Jeremy Sy and Elijah Johnston write: Indian women account for nearly a tenth of the world’s population, which represents a large and increasingly important market. To be successful, companies need to understand the tensions that define their lives today, and provide ways for them to realize their full economic and social potential in today’s India.
Globally, there is a growing emphasis on the importance of women not just as consumers, but as agents of economic and social change, as we discussed in our Women 2020 report. Indian women, of whom there are now more than 600 million, represent a particularly important group, both because of their considerable cumulative economic potential, and because of their potential impact on the future development of one of the world’s most important economies.
Balancing a tilted scale
While poverty rates remain high in India – estimates vary, but all peg India’s poverty rate at upwards of 20% of its population – the country’s rapid economic growth has created a class of consumers that’s confident, optimistic and empowered. According to The Futures Company’s Global MONITOR survey, 60% of Indian women believe that they are in control of their financial future – well ahead of the global average of 45%. As a result of this financial optimism, consumer confidence among Indian women is high: 51% say that they’re happy to incur short-term debt to allow them to buy the things they want (vs. 33% globally).
Indian women’s financial confidence and optimism are driven by the considerable economic gains they’ve made: Market research firm IMRB reports that among urban women in India, the average income increased by 111% between 2001 and 2010. This increase isn’t just improving the lives of individual women and households, it’s also empowering women to contribute in an increasingly significant way to the growth of India’s economy: Everstone Capital projects that women as consumers will make India 25% richer by 2025.
While this number is impressive, it would be higher if India managed to address the economic and social barriers that prevent Indian women from achieving their full potential. For example, despite the great strides in income made in the last decade, Indian women earn just 64 Rupees for every 100 Rupees earned by their male counterparts, and they hold just 5% of boardroom positions in the country.
Some companies have begun to launch initiatives aimed at helping women climb the economic ladder. Goldman Sachs, for example, has made India a key part of its 10,000 Women global initiative, which is meant to provide women entrepreneurs with a business and management education, mentoring, and access to capital. They recently celebrated their 44th graduating class in India. Initiatives like this are critical in ensuring economic progress for India’s women, but they’re not enough: If Indian women are to realize their full potential as agents of change and progress, the social barriers to this need to be addressed as well.
While Indian society is changing, it’s doing so much more slowly than its economy. The pace of change on gender issues is even slower. Women continue to face social and security issues because of deeply entrenched views on the role of women in households and society, and in relation to men.
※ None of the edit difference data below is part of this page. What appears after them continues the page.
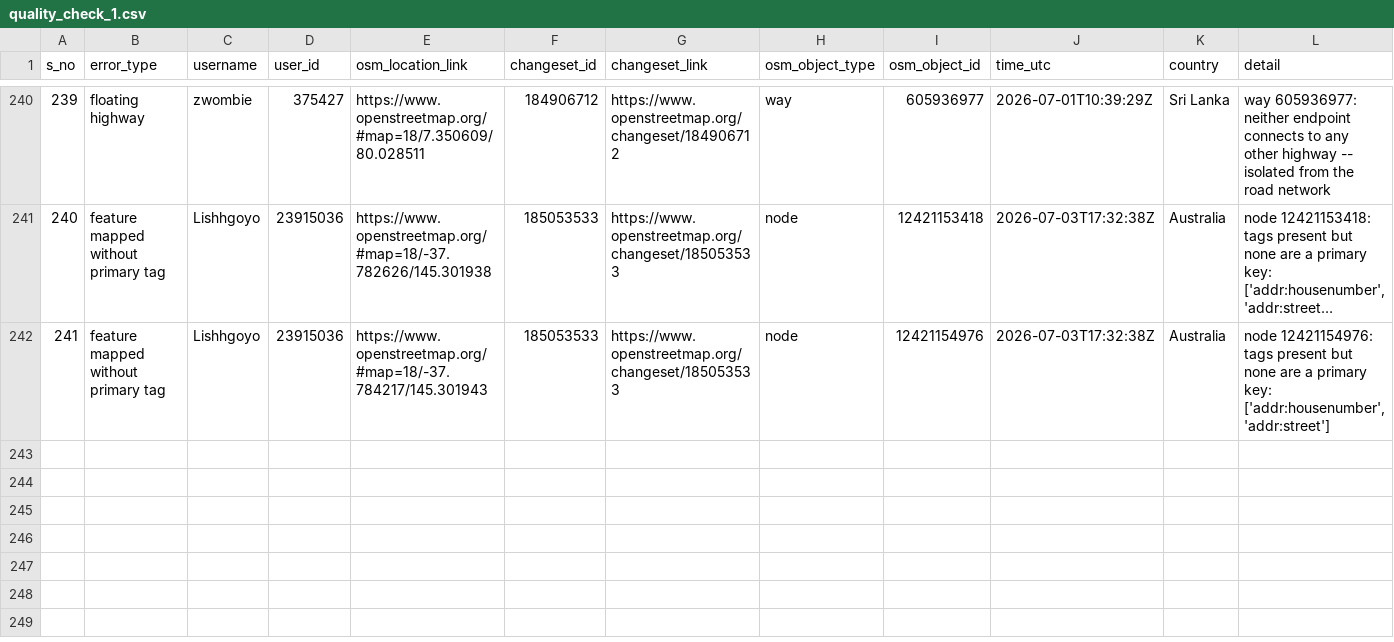
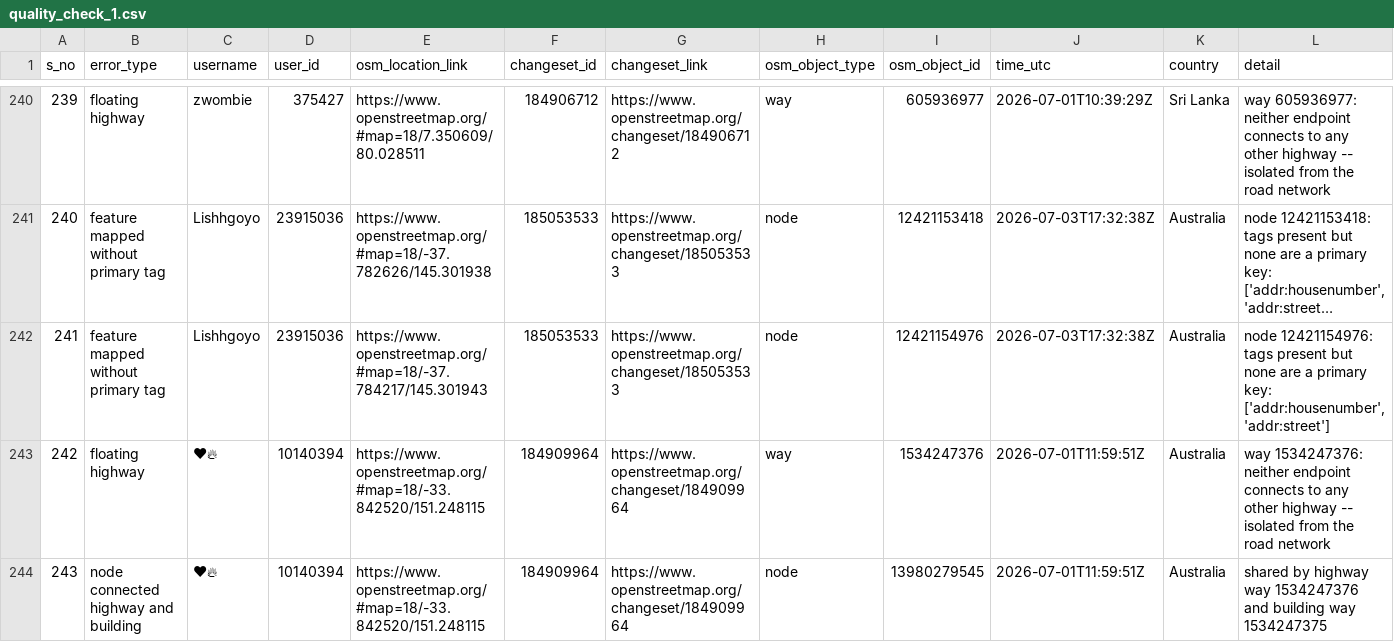
Before and after one commit to KingVik-Planet/OSM_QC_MapCupAPAC2026, a CSV file: data/quality_check_1.csv, drawn as a sheet; only a part is shown, gaps mark what is left out; long unchanged cells end in …; the diff names each change by its address in the sheet, - before the commit and + after, or states it on an @@ line.

```diff
--- a/data/quality_check_1.csv
+++ b/data/quality_check_1.csv
+row 243: 242 | floating highway | ❤‍🔥 | 10140394 | https://www.openstreetmap.org/#map=18/-33.842520/151.248115 | 184909964 | https://www.openstreetmap.org/changeset/184909964 | way | 1534247376 | 2026-07-01T11:59:51Z | Australia | way 1534247376: neither endpoint connects to any other highway -- isolated from the road network
+row 244: 243 | node connected highway and building | ❤‍🔥 | 10140394 | https://www.openstreetmap.org/#map=18/-33.842520/151.248115 | 184909964 | https://www.openstreetmap.org/changeset/184909964 | node | 13980279545 | 2026-07-01T11:59:51Z | Australia | shared by highway way 1534247376 and building way 1534247375
```
Also changed, not shown: 3 other files.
Partly as a result of these views, four women are raped and nine molested just in Delhi every day, leading a group of 370 gender specialists from around the world to vote India the worst place to be a woman out of all the G20 countries.
In Part 2, we look at how social conditions are changing for women in India today, and the opportunities they create for companies in India.